SUPPLIED MATERIAL:
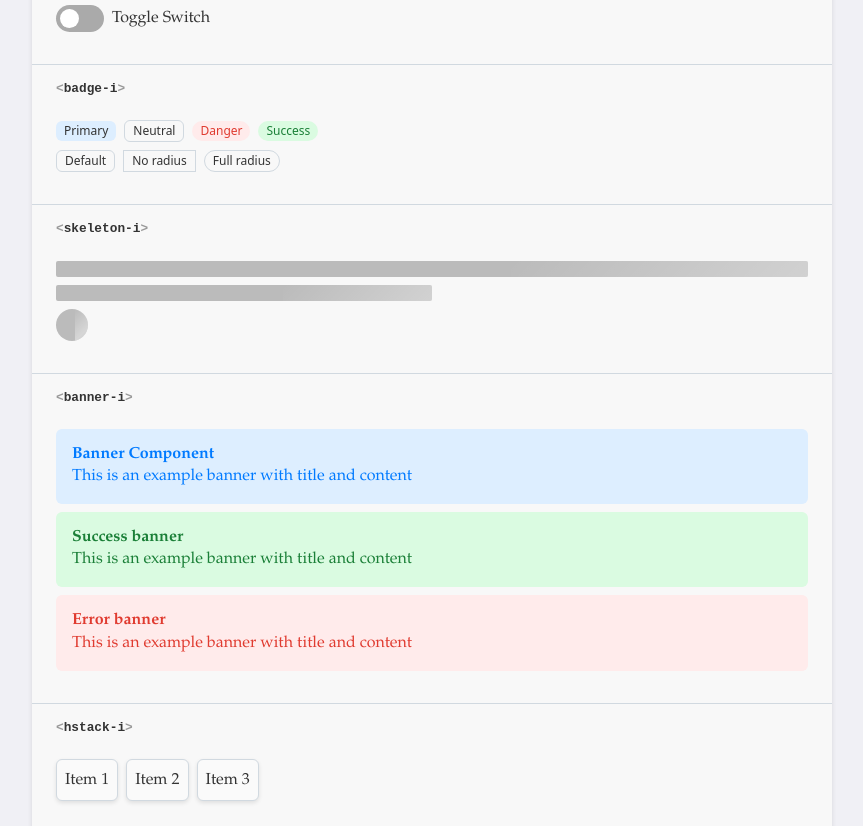
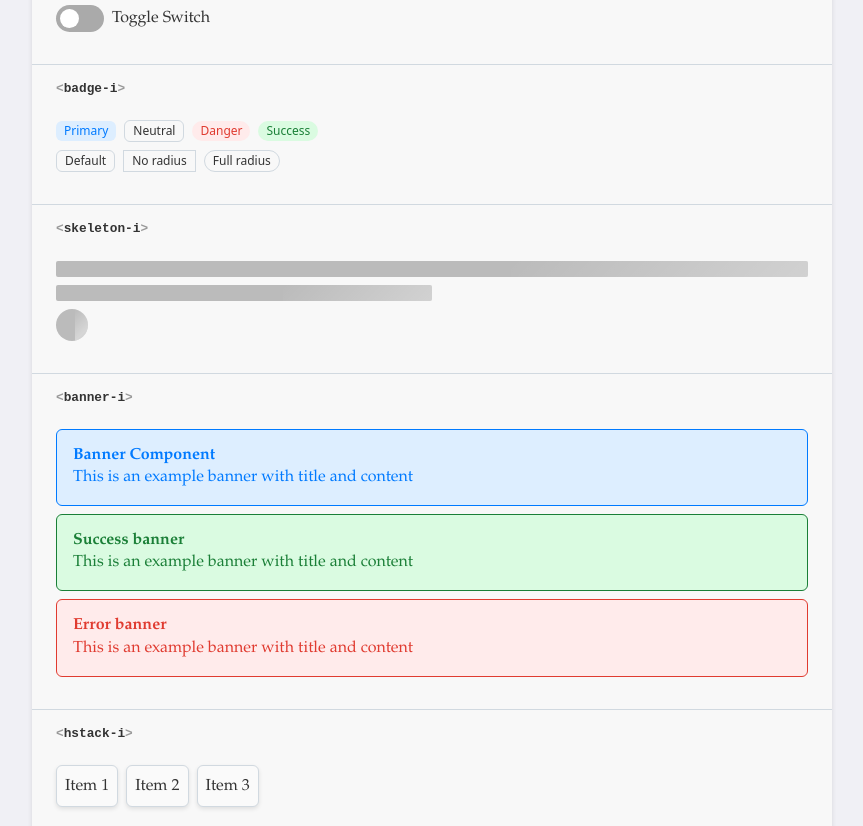
Before and after one commit to af/tayasui, a website: page playground/index.html in a window 1280 px wide. Shown: the part 557-1383 px from the top of the page, without its empty margins (190-1053 px from the left). Drawn offline with Linux system fonts and the light colour scheme.

Commit message:
Misc fixes

```diff
--- a/src/Badge.css
+++ b/src/Badge.css
@@ -2,6 +2,7 @@ badge-i {
   align-items: center;
   background: var(--color-bg-highlight);
   border-radius: var(--border-radius-m);
+  color: var(--color-fg-highlight);
   font-size: var(--font-size-xs);
   font-family: var(--font-family-micro, --font-family-text);
   font-weight: 500;
@@ -16,6 +17,7 @@ badge-i {
   }
 
   &[type="neutral"] {
+    color: inherit;
     background: none;
     border: 1px solid var(--color-border);
   }
--- a/src/Banner.css
+++ b/src/Banner.css
@@ -1,11 +1,13 @@
 banner-i {
   --color: var(--color-fg-highlight);
   --bg: var(--color-bg-highlight);
+  --padding: var(--sp-m);
 
   background-color: var(--bg);
+  border: 1px solid currentColor;
   color: var(--color);
   display: block;
-  padding: var(--sp-m);
+  padding: var(--padding);
   border-radius: var(--border-radius-m);
 
   h1,
--- a/src/Button.css
+++ b/src/Button.css
@@ -61,7 +61,7 @@
       cursor: not-allowed;
     }
 
-    &[aria-busy] {
+    &[aria-busy="true"] {
       /* hide text so only spinner is visible */
       color: transparent;
     }
```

WHAT IS EXPECTED: Go through the records above and return each line in which the word "padding" occurs.

TASK OUTPUT:
+  --padding: var(--sp-m);
-  padding: var(--sp-m);
+  padding: var(--padding);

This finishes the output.